Aim of the task ▸ Provide only the number of lines in the records below that include "html".

Available data ▸
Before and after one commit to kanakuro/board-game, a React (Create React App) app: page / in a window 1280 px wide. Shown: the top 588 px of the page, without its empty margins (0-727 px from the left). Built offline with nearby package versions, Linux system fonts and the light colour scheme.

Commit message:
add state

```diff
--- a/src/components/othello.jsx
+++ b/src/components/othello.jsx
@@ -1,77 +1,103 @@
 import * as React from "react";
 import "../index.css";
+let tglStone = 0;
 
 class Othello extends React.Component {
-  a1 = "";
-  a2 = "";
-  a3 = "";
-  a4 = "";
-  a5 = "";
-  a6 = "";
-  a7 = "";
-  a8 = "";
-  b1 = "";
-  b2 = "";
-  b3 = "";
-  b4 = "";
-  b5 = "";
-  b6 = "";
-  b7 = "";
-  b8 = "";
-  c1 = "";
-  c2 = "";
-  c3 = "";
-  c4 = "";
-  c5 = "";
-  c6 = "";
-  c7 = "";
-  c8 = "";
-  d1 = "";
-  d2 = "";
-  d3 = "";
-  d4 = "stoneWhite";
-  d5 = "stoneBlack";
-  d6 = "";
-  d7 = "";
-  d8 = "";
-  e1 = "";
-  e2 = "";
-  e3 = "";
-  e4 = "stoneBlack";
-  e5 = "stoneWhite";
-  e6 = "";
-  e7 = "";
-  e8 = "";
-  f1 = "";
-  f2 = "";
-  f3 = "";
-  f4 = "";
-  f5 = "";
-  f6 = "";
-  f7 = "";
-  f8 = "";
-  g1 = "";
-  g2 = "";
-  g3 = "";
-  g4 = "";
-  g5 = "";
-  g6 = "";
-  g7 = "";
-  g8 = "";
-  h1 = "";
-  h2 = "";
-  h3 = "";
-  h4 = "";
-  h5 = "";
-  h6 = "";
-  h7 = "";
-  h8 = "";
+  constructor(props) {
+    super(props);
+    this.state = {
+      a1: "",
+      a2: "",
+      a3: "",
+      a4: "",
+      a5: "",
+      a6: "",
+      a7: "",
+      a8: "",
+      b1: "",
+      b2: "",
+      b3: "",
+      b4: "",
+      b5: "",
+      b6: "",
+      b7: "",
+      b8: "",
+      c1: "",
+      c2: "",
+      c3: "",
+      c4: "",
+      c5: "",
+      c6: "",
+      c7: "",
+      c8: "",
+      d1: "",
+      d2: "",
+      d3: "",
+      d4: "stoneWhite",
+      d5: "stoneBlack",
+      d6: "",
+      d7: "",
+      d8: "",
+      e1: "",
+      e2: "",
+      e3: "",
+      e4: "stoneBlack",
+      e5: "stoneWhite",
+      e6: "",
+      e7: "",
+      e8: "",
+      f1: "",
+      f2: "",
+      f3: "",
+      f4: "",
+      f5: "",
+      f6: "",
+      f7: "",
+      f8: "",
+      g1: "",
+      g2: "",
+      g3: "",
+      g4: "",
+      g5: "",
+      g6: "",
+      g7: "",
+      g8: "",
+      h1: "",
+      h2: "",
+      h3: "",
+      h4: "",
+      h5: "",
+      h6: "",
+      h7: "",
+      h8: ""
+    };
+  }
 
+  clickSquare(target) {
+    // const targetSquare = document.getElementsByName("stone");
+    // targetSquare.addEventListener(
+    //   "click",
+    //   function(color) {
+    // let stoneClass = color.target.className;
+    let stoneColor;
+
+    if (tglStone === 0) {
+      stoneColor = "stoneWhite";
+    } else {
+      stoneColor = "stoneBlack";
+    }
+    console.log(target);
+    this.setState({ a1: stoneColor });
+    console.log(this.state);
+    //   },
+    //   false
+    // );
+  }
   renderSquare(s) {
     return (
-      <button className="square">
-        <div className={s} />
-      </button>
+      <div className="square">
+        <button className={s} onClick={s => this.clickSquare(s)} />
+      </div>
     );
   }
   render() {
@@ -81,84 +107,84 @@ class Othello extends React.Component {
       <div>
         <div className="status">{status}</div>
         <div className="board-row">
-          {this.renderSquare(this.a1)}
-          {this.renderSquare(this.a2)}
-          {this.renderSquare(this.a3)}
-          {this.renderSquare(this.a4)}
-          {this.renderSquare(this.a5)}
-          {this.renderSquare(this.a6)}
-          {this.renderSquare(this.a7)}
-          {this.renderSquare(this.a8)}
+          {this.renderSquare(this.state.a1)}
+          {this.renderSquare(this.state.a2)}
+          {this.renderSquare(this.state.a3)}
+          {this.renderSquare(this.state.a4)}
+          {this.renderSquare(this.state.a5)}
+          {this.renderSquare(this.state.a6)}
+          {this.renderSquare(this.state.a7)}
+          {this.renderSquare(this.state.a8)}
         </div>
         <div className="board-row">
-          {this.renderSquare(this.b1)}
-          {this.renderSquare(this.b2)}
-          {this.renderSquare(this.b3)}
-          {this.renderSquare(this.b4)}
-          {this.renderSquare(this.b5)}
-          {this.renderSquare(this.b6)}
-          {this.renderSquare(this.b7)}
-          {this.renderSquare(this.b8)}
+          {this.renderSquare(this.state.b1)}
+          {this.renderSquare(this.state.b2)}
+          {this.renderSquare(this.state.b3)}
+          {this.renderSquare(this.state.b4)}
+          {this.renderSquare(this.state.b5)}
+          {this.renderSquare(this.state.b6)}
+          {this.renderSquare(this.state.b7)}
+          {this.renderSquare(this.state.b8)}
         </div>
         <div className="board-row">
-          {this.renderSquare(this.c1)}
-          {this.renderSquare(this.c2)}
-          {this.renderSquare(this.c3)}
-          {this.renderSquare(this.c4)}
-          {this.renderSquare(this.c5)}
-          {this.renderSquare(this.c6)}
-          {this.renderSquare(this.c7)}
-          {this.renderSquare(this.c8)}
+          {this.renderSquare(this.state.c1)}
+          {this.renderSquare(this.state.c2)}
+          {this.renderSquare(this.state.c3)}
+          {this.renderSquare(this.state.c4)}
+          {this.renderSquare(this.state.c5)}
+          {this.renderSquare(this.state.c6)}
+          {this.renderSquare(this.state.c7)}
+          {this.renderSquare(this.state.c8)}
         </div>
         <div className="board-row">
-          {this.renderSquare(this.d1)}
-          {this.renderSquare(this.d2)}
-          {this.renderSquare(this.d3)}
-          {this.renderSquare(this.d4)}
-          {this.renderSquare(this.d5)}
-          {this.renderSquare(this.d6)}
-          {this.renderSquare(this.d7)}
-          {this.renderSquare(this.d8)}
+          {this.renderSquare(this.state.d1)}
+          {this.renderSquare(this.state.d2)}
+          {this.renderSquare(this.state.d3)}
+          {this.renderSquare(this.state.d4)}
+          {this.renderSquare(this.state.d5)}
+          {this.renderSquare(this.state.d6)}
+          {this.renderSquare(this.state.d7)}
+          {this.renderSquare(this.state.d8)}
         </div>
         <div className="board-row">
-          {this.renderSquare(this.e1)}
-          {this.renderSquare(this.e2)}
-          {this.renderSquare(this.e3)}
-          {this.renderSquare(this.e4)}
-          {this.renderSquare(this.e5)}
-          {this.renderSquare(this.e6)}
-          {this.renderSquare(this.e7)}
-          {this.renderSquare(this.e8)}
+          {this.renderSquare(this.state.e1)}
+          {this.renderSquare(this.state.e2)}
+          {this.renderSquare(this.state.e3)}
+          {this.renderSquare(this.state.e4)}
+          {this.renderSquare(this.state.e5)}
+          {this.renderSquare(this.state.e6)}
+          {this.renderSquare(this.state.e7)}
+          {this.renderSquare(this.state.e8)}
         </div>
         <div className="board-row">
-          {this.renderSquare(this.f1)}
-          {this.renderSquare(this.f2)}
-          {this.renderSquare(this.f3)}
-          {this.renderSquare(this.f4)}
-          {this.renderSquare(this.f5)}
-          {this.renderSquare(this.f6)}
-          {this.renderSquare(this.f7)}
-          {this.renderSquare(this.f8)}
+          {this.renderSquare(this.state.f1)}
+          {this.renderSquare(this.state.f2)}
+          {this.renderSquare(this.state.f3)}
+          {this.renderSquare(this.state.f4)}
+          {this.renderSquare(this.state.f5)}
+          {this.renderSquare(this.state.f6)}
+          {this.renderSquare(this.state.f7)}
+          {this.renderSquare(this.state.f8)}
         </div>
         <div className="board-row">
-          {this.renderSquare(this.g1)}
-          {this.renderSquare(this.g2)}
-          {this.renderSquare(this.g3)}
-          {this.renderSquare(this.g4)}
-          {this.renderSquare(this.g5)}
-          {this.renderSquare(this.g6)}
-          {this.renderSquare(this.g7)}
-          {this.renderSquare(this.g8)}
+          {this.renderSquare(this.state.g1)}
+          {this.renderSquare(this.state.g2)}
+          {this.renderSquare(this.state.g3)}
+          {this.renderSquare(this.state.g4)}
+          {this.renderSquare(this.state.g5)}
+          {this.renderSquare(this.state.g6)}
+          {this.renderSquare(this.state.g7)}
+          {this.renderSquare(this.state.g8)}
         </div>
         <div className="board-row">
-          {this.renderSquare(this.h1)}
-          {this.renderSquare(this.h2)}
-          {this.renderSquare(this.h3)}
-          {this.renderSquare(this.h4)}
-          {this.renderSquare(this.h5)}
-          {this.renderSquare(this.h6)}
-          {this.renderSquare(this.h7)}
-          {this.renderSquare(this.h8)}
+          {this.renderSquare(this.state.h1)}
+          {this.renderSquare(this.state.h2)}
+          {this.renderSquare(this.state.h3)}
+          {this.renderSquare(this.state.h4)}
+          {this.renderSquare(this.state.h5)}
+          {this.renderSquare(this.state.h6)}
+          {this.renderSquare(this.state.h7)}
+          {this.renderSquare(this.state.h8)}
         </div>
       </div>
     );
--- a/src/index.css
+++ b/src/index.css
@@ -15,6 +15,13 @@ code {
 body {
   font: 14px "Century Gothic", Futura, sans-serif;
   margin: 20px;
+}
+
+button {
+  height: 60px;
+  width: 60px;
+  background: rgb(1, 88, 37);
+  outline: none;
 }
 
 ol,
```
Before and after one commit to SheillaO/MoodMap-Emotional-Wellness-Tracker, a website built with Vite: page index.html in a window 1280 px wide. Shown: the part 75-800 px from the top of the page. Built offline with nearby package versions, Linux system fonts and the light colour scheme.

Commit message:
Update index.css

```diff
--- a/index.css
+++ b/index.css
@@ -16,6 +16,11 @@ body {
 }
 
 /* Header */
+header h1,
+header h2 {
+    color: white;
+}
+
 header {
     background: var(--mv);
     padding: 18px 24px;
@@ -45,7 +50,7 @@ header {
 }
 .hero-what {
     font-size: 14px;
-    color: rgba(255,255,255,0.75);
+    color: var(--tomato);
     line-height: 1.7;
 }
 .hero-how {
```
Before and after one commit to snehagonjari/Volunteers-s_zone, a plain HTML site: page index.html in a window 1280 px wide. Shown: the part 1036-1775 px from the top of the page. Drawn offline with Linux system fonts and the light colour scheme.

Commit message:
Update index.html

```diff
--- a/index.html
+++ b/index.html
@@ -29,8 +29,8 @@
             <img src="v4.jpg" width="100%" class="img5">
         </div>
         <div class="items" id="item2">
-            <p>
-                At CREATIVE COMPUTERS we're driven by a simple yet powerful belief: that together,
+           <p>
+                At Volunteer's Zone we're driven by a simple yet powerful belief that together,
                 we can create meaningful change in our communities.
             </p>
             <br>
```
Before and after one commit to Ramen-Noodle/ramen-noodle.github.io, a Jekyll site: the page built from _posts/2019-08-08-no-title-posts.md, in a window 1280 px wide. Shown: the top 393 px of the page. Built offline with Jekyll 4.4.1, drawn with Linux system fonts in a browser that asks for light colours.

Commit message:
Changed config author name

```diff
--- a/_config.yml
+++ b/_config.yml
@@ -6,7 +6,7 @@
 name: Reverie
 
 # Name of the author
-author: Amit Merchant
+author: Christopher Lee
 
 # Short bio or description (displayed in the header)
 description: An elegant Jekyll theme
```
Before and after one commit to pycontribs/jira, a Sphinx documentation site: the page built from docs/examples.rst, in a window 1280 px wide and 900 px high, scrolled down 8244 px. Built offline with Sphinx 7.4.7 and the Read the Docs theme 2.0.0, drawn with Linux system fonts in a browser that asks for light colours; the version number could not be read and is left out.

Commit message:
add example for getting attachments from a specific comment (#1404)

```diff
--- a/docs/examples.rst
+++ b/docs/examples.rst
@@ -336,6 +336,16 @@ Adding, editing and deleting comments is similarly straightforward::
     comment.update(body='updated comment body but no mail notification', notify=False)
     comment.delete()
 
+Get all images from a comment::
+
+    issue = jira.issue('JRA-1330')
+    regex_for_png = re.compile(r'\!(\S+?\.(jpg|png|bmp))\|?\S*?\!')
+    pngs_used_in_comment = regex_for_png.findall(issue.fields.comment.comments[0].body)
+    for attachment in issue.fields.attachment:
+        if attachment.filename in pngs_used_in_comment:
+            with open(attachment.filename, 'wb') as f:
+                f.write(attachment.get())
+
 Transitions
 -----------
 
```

Task answer ▸ 5